SOURCE DATA START
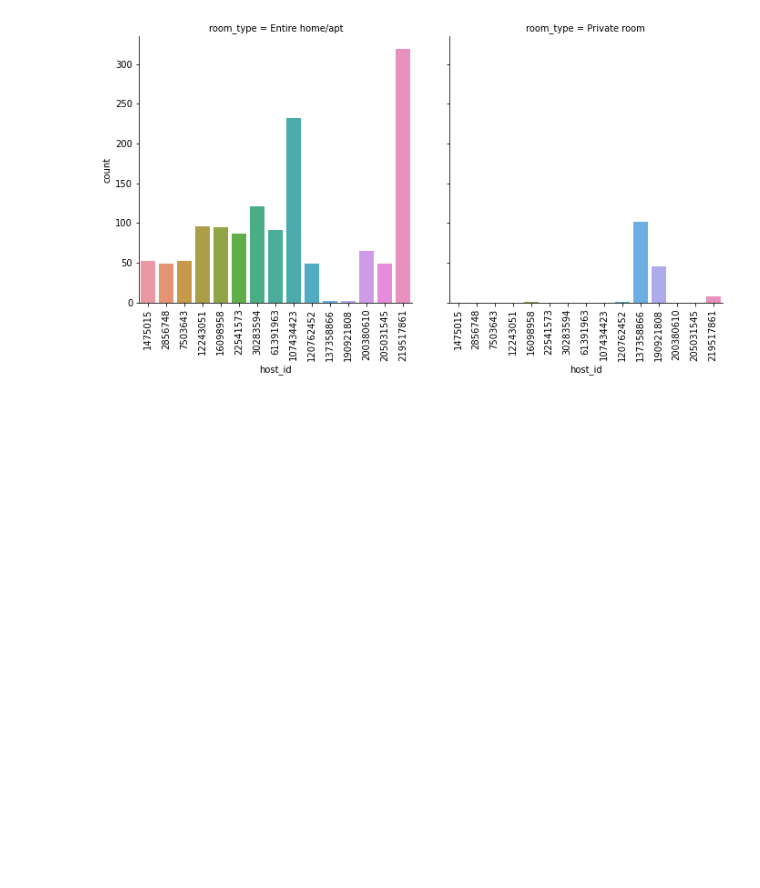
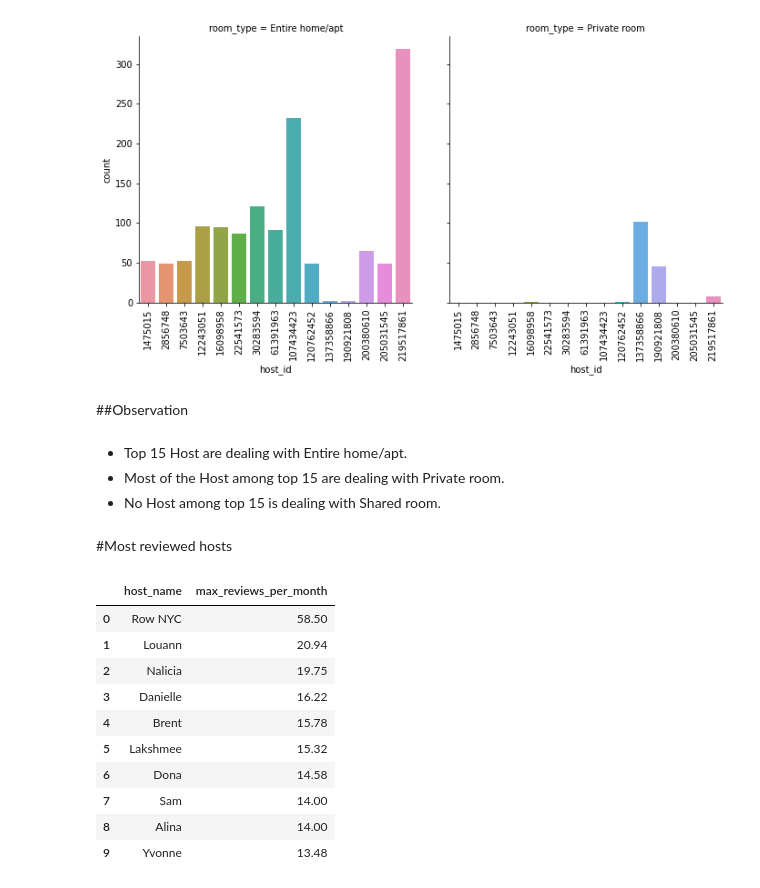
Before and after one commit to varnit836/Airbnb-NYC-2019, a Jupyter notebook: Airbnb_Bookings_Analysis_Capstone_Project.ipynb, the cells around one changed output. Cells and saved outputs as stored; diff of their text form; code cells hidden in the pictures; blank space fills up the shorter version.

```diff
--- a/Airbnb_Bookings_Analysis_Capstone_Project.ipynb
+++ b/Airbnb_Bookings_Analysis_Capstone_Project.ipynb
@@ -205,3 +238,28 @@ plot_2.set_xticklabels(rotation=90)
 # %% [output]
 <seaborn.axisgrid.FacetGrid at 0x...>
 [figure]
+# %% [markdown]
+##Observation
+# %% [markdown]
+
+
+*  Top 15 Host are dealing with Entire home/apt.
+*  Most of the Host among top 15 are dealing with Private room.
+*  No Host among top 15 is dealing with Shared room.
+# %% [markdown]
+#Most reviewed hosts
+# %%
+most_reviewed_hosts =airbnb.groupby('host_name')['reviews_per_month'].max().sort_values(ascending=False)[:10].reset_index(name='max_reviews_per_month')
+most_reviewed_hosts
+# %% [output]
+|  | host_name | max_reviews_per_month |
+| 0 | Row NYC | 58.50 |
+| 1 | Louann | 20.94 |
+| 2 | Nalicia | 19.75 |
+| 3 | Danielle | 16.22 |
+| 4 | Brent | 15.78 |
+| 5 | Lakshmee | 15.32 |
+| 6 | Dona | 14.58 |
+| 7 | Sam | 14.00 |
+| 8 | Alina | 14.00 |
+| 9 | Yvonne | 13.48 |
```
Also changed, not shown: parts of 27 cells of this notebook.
SOURCE DATA END
WHAT THE EXERCISE ASKS:
Each line above that includes "cells" should be shown.

COMPLETED TASK:
Before and after one commit to varnit836/Airbnb-NYC-2019, a Jupyter notebook: Airbnb_Bookings_Analysis_Capstone_Project.ipynb, the cells around one changed output. Cells and saved outputs as stored; diff of their text form; code cells hidden in the pictures; blank space fills up the shorter version.
Also changed, not shown: parts of 27 cells of this notebook.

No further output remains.